- Court: 9th Circuit Court of Appeals Archives
- Area(s) of Law: Civil Law
- Date Filed: 07-07-2015
- Case #: 13-15657, 13-15760
- Judge(s)/Court Below: Circuit Judge Rakoff for the Court; Circuit Judges Noonan and Clifton
- Full Text Opinion

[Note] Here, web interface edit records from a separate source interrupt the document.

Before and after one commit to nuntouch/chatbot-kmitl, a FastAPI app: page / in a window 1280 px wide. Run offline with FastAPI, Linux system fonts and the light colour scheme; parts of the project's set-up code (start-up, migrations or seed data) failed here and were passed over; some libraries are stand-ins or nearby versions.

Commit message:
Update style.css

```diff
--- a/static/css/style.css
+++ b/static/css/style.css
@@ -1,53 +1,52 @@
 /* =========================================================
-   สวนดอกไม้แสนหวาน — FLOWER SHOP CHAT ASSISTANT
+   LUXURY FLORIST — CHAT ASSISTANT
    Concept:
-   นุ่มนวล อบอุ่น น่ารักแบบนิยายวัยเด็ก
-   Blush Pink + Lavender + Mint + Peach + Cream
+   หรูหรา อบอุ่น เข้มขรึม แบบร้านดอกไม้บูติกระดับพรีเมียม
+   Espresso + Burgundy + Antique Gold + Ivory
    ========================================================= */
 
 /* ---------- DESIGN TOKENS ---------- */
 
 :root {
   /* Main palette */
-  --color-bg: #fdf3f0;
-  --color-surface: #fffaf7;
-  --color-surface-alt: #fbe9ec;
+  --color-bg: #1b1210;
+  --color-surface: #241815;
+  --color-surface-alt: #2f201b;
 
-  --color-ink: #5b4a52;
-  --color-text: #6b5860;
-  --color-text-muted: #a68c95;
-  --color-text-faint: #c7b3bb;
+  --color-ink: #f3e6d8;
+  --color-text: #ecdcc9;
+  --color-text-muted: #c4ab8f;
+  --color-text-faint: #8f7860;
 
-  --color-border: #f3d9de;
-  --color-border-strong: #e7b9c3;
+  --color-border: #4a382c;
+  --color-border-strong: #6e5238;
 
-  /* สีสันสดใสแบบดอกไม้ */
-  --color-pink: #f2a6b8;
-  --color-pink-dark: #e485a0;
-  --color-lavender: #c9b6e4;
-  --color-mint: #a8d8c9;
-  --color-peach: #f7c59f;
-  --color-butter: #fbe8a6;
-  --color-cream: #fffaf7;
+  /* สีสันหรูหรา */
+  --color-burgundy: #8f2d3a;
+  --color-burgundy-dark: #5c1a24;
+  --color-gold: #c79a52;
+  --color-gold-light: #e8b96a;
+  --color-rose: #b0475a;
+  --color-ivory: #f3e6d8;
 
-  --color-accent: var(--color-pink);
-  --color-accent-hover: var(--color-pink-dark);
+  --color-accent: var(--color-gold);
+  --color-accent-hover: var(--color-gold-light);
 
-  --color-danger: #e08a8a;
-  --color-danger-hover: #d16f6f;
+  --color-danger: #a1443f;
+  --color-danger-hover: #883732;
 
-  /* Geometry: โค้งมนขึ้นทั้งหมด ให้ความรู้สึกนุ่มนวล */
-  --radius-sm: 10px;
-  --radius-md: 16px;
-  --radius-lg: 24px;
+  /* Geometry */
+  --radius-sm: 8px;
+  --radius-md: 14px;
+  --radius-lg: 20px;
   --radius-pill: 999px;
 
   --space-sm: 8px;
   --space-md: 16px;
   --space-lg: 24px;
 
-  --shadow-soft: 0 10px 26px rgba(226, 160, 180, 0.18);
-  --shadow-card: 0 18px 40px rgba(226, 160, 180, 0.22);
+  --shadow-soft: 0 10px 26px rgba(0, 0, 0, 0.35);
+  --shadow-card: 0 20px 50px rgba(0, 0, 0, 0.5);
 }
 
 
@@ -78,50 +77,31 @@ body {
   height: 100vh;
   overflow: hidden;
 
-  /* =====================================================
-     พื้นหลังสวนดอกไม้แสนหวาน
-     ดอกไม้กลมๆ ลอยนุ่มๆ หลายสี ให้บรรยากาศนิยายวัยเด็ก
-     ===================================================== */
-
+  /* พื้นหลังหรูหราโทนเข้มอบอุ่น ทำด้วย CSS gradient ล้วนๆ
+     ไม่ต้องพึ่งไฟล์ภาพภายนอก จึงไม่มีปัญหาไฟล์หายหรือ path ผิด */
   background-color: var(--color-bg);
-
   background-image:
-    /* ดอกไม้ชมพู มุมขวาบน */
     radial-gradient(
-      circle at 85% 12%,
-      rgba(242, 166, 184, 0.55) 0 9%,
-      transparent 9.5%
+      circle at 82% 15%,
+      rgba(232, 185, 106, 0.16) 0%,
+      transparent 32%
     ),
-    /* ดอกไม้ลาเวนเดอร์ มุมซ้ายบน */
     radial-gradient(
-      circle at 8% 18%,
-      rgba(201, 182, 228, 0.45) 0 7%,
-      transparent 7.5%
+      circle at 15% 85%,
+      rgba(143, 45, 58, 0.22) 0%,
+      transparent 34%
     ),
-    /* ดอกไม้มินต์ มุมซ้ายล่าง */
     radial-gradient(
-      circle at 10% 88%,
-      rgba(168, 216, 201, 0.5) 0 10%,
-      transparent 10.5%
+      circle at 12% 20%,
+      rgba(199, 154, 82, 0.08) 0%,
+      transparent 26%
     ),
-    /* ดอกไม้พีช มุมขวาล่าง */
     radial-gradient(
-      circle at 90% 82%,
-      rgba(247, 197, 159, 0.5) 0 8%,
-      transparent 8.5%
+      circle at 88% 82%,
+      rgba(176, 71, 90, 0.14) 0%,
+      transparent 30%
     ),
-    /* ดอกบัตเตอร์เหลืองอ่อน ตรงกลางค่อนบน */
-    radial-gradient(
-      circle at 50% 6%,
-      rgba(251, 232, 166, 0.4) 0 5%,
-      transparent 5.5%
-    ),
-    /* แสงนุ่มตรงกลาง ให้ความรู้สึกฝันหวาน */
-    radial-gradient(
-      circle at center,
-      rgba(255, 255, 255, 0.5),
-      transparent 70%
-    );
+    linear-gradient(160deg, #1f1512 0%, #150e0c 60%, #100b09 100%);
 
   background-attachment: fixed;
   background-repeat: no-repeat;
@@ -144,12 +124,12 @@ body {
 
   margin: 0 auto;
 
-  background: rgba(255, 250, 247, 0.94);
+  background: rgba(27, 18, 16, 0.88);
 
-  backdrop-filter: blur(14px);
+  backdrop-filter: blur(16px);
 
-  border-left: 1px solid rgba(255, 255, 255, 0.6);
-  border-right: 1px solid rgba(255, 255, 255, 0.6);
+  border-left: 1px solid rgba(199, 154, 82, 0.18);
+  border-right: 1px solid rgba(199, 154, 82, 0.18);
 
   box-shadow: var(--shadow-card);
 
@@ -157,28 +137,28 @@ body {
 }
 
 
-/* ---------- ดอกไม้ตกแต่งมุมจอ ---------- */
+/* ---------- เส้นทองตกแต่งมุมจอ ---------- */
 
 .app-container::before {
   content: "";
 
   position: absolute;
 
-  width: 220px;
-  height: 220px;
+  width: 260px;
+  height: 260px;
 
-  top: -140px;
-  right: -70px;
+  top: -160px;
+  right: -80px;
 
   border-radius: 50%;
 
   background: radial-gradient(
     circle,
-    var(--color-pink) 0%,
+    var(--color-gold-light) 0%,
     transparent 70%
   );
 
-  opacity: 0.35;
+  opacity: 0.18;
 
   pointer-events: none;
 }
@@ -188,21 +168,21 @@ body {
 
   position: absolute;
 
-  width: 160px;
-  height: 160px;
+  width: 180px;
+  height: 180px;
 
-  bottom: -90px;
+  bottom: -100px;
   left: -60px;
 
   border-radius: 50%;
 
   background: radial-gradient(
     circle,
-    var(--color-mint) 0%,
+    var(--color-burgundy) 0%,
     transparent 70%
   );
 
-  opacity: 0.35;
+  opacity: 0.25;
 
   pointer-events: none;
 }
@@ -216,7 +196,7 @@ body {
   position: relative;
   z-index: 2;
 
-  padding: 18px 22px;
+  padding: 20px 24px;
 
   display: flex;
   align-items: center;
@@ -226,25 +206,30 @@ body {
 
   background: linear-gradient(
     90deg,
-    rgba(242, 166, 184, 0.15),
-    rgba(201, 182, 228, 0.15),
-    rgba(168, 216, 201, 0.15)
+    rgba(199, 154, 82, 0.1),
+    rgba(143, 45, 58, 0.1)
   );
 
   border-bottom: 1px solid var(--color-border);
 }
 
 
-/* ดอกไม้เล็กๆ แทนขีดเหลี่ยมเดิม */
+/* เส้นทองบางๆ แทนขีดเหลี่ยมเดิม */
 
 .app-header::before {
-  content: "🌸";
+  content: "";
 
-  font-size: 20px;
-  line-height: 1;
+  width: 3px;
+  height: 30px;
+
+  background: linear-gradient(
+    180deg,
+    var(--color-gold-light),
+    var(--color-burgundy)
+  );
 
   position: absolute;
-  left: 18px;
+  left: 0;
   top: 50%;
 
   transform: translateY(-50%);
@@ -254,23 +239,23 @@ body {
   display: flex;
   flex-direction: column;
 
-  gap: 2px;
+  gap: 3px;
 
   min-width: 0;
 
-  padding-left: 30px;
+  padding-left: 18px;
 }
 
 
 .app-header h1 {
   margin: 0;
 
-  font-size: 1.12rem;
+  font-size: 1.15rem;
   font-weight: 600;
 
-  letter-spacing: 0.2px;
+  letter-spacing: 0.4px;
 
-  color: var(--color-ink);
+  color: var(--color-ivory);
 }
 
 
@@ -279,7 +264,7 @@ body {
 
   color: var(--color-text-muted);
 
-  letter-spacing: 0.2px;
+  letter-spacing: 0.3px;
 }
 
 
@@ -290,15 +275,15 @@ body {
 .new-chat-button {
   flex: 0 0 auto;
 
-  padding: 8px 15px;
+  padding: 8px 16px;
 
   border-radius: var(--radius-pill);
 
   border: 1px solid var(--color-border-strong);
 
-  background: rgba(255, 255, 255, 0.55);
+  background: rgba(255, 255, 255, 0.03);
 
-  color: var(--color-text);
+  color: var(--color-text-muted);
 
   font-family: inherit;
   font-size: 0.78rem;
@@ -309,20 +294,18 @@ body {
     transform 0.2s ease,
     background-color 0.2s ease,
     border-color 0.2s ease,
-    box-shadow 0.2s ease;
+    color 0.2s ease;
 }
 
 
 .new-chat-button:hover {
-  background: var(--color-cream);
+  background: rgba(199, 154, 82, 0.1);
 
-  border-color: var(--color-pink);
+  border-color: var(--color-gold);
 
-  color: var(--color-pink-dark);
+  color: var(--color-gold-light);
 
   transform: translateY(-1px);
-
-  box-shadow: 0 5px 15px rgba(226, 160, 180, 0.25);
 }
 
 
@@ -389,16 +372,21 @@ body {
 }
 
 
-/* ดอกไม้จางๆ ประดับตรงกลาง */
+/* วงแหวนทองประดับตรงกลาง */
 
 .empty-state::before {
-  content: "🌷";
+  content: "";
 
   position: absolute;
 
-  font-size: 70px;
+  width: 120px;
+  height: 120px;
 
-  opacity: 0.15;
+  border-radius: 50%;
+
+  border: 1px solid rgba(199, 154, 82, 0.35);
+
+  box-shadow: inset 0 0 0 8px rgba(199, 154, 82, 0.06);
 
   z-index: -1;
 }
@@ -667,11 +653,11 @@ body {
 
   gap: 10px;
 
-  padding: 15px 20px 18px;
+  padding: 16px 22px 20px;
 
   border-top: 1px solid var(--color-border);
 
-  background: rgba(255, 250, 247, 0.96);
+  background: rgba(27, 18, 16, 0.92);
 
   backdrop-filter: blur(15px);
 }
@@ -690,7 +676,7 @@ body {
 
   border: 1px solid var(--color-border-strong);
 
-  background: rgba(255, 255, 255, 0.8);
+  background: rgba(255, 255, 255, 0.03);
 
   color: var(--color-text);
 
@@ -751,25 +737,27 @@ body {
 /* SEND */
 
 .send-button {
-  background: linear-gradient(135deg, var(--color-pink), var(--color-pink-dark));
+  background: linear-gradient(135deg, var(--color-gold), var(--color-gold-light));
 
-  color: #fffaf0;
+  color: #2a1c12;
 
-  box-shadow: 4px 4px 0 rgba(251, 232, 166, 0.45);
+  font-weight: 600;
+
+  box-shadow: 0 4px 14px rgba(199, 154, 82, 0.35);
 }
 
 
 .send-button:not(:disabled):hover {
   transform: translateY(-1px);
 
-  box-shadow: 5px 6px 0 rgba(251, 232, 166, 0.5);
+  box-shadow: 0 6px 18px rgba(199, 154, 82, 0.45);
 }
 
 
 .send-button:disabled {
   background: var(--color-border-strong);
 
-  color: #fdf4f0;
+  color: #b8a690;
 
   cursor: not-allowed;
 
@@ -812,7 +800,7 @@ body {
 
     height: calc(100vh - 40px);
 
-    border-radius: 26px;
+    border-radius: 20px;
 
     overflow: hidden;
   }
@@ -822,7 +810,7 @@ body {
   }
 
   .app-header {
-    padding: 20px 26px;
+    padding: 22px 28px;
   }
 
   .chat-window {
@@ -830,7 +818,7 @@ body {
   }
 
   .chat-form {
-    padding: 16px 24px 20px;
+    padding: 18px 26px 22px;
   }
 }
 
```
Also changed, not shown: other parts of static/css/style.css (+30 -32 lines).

The Tucson school district implemented the Mexican American Studies (“MAS”) program in Tucson public schools to inform its students about Mexican or other Hispanic cultural heritage – sixty percent of the children enrolled in the Tucson public schools were of Mexican or other Hispanic descent. Arizona state superintendents of education sponsored and implemented legislation eliminating MAS on the grounds that the program promoted ethnocentrism and reverse racism. The district court granted the plaintiff, a student, a motion for summary judgment regarding First Amendment overbredth of the Arizona Revised Statute § 15-112, but the district court denied motions for the plaintiff’s claims that the defendants violated their equal protection and that the statute in question constituted First Amendment vagueness. On appeal, the Ninth Circuit determined whether enforcement of the statute was discriminatorily motivated. Applying prior precedent from Arlington Heights, defendants act with discriminatory purposes when (1) the action impacts one race more heavily than another; (2) the historical background of the decision; (3) the specific sequence of events leading to the challenged action; (4) the defendant’s departures from normal procedures or substantive conclusions; and (5) relevant legislative or administrative histories. When viewing these factors in a light most favorably to the plaintiffs, the panel held that the parties presented sufficient evidence to raise a genuine issue of material fact that the statute was at least partially intended to discriminate against MAS students based on the students’ race or national origin. AFFIRMED in part, REVERSED in part, and REMANDED.